Chu Defends Solyndra Aid, Dodges Oil-Sands Question

By Simon Lomax, energyNow!

Energy Secretary Steven Chu defended his department’s $535 million loan guarantee to Solyndra, a now-bankrupt California solar-panel manufacturer, saying the U.S. can’t afford to “wave the white flag” in the global clean-energy race.

“One has to take risks to promote innovative manufacturing,” Chu said at Washington Post Live’s Smart Energy conference, which is sponsored by energyNOW!  Chu said about 50 other nations, including China, have similar financing programs and the U.S. will lose more jobs to those countries if clean-energy subsidies like the loan guarantee program are abolished.

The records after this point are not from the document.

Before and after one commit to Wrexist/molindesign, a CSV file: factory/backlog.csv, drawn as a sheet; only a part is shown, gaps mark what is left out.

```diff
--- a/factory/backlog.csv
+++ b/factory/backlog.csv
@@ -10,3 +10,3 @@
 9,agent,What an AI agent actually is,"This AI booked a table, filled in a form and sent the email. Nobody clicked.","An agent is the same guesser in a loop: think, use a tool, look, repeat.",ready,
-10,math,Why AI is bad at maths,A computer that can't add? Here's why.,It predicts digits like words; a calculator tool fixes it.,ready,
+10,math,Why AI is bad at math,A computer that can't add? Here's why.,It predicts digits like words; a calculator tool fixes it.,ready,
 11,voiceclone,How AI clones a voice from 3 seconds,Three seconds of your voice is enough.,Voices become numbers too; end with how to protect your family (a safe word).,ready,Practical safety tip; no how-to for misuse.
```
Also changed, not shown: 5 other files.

image via energyNow

Chu also refused to say whether the Keystone XL pipeline, which would carry oil-sands crude from Canada to refineries in Texas, should be built. “I’m not going to commit one way or another,” said Chu, one of several cabinet members advising the White House and State Department on whether to approve the pipeline. In an interview with energyNOW! that aired in September, Chu indicated the Obama administration was leaning towards approving the pipeline.

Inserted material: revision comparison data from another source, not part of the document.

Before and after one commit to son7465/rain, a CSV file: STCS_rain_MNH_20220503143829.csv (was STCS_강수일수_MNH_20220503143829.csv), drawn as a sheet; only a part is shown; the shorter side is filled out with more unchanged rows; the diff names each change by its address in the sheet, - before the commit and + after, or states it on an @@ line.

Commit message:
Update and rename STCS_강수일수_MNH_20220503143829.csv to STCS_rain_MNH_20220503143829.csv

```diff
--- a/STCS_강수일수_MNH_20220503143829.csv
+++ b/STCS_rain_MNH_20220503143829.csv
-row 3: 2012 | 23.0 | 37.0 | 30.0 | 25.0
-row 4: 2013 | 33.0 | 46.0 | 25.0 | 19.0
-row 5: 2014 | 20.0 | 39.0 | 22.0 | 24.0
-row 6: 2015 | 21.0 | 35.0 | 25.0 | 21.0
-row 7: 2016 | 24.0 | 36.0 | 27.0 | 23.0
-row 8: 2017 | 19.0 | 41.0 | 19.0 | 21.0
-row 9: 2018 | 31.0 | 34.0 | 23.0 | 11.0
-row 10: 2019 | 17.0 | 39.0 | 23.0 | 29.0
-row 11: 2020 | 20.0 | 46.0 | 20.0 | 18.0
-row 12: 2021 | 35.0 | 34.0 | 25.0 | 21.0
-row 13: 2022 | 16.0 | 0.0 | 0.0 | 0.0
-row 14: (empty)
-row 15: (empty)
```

Chu is scheduled to testify before the U.S. House Energy and Commerce Committee Nov. 17 on the loan guarantee awarded to Solyndra in 2009. Republicans have accused Chu’s department and the White House of ignoring warning signs that the company was destined to fail.

Chu said today that Solyndra failed because of a “totally unexpected” fall in the cost of competing solar technologies. The energy secretary said government aid for clean-energy companies must continue for the same reason the Bush and Obama administrations rescued U.S. auto makers GM and Chrysler.

“We should continue to guide, with a deft hand, private sector investments,” Chu said.

Editor’s Note: This news story comes to us as a cross post courtesy of energyNow! Author credit for the post goes to Simon Lomax.

I am the editor-in-chief and founder for EarthTechling. This site is my desire to bring the world of green technology to consumers in a timely and informative matter. Prior to this my previous ventures have included a strong freelance writing career and time spent at Silicon Valley start ups.